Global Derivative Markets

Global Derivative Markets Reached Record Levels in 2019

FIATrading volume is at record levels in options and futures, according to data compiled by an industry trade group. 

The Futures Industry Association (FIA) is a trade association of futures commission merchants or those who earn commissions on futures trades. 

Will Acworth is the Senior Vice President of FIA, and he hosted the most recent FIA webinar entitled “Annual Trends in Futures and Options Trading”

In the webinar, Acworth discussed data the FIA released on January 16, 2020, which can be found here.

The data found that 2019 

”Summary statistics released today by FIA show that trading activity in the global exchange-traded derivatives markets rose by 13.7% in 2019 to reach a record of 34.47 billion contracts. Futures volume rose 12% to 19.24 billion contracts, while options volume rose 16% to 15.23 billion contracts,” the FIA stated. 

The data also showed some surprising results as well as some trends. 

One big surprise was that the National Stock Exchange of India (NSEI) led the way in trading volume for options and futures. 

This was due to strong growth, NSEI grew 57.27% in trading volume from 2018.

Meanwhile, the CME, which finished second, saw its volume reduced by 2.01% from 2018. 

The global futures and options trading hit a new record for the second year in a row, according to one of the charts. 

The top fifteen are below.

According to Acworth, much of the global growth was due to growth in the Asia Pacific and Latin America regions. 

Particularly, it was the aforementioned NSEI, along with the B3 from Brazil, which grew by 50.8% and multiple exchanges in China. 

The Shanghai Futures Exchange and Dalian Commodity Exchange saw growth in the volume of 20.4% and 38.1% respectively from 2018-2019. 

The FIA also looked at the open positions which remained at year-end.
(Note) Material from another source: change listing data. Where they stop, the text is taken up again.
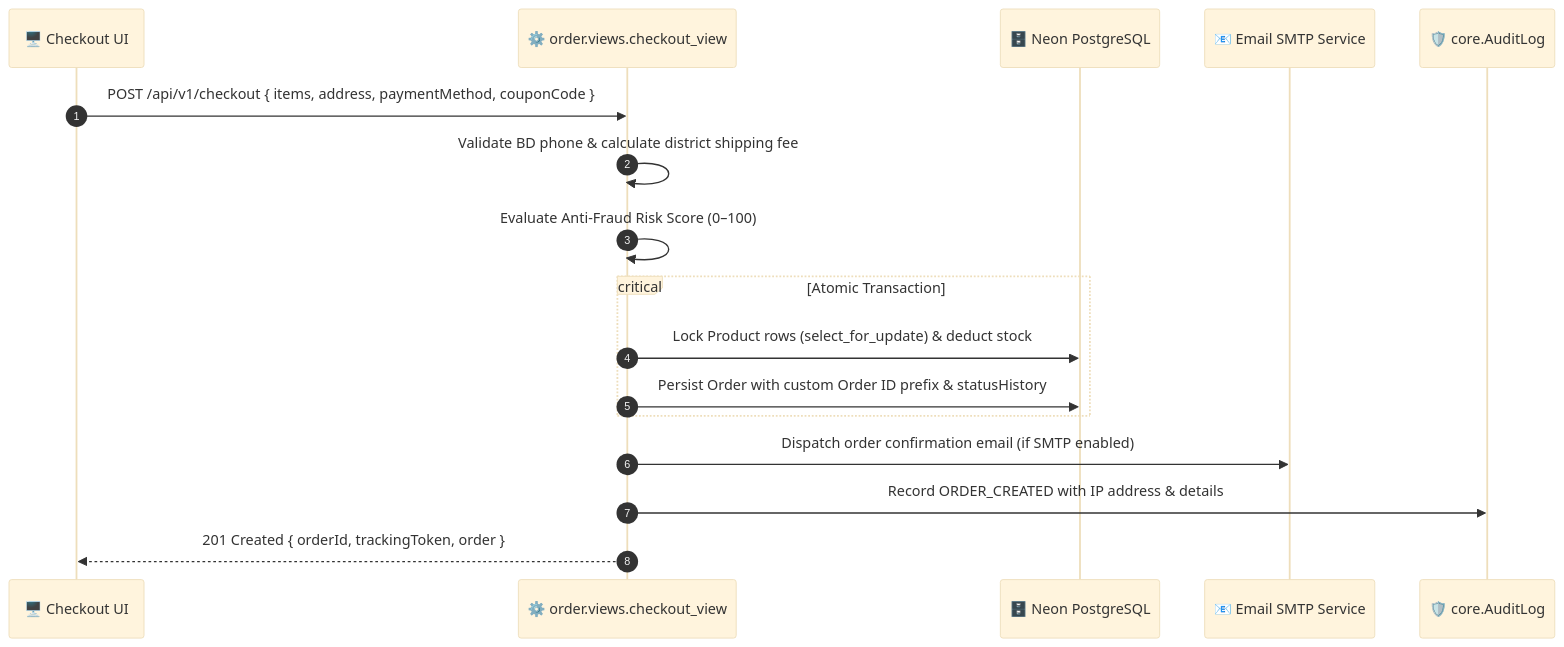
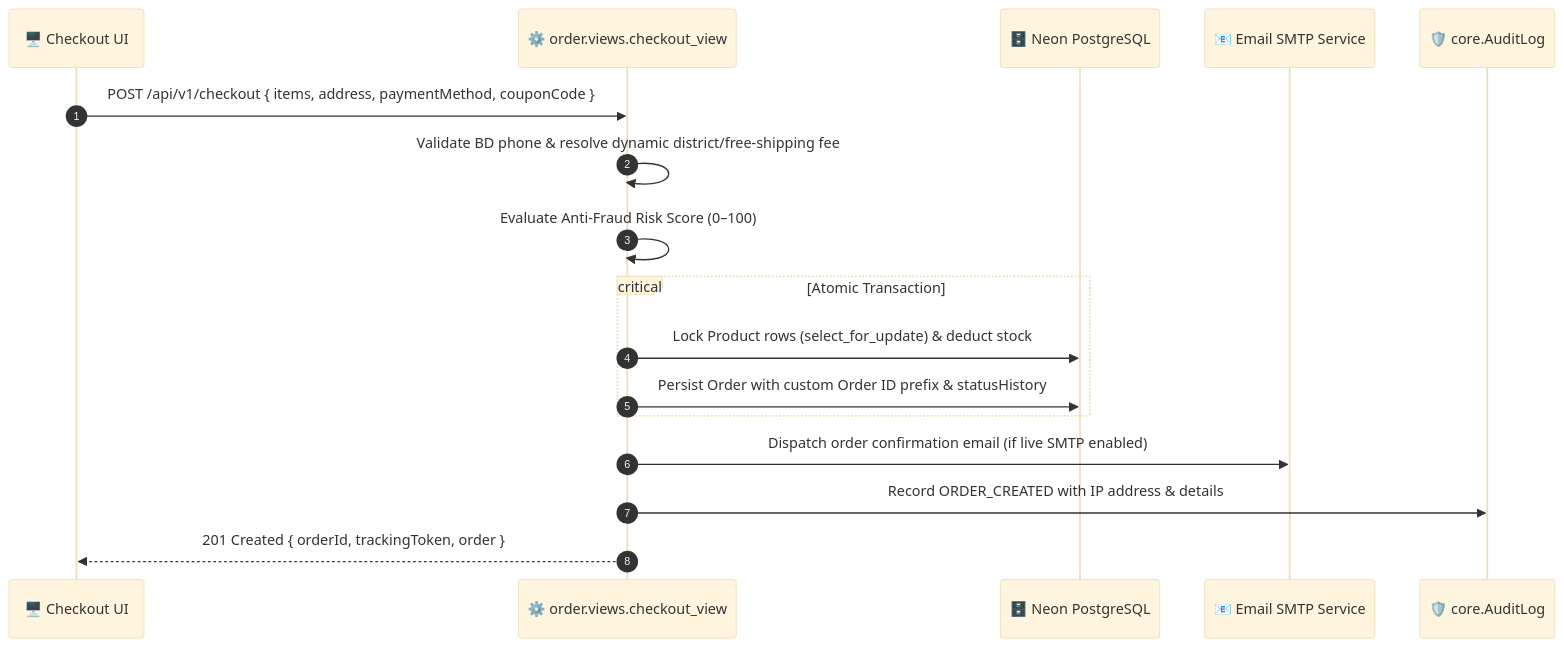
One commit to SayhamKayes/SKzCART-Ecommerce-Backend changed the second of 4 diagrams in README.md. Above: the diagram before and after it, drawn with Mermaid (base theme). The commit also changed other lines of this file, not shown here.

````diff
--- a/README.md
+++ b/README.md
@@ -76,20 +80,20 @@
 ```mermaid
 sequenceDiagram
     autonumber
     participant Client as 🖥️ Checkout UI
     participant OrderView as ⚙️ order.views.checkout_view
     participant DB as 🗄️ Neon PostgreSQL
     participant Notif as 📧 Email SMTP Service
     participant Audit as 🛡️ core.AuditLog
 
     Client->>OrderView: POST /api/v1/checkout { items, address, paymentMethod, couponCode }
-    OrderView->>OrderView: Validate BD phone & calculate district shipping fee
+    OrderView->>OrderView: Validate BD phone & resolve dynamic district/free-shipping fee
     OrderView->>OrderView: Evaluate Anti-Fraud Risk Score (0–100)
     critical Atomic Transaction
         OrderView->>DB: Lock Product rows (select_for_update) & deduct stock
         OrderView->>DB: Persist Order with custom Order ID prefix & statusHistory
     end
-    OrderView->>Notif: Dispatch order confirmation email (if SMTP enabled)
+    OrderView->>Notif: Dispatch order confirmation email (if live SMTP enabled)
     OrderView->>Audit: Record ORDER_CREATED with IP address & details
     OrderView-->>Client: 201 Created { orderId, trackingToken, order }
 ```
````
While CME, number two in total volume, had 113,338,802 in open contracts and NSEI, number one, only had 9,374,207 contracts open. 

“Volume is basically tracking the flow of transactions taking place on the exchange open interest measures the number of positions outstanding at any point in time. So, think flow versus inventory,” Acworth said during the webinar

The FIA also briefed how some other exchanges were doing in their press release from January 16. 

“The Intercontinental Exchange’s trading volume fell 9% to 2.26 billion contracts, driven by lower levels of activity at all of its subsidiary exchanges in Europe, North America, and Asia-Pacific.

“Eurex, the fifth largest exchange by volume, traded 1.96 billion contracts in 2019, almost the same as 2019, while open interest rose by 5.1% to 126.6 million contracts, the third-highest level in the world.

“Among the smaller exchanges, two stood out for exceptional growth. The Indian Commodity Exchange saw its volume triple to 88.2 million contracts, mainly due to a surge in the trading of its diamond futures. The China Financial Futures Exchange, which offers futures on equity indices and government bonds, grew extremely rapidly in 2019, with both volume and open interest rising to record levels.”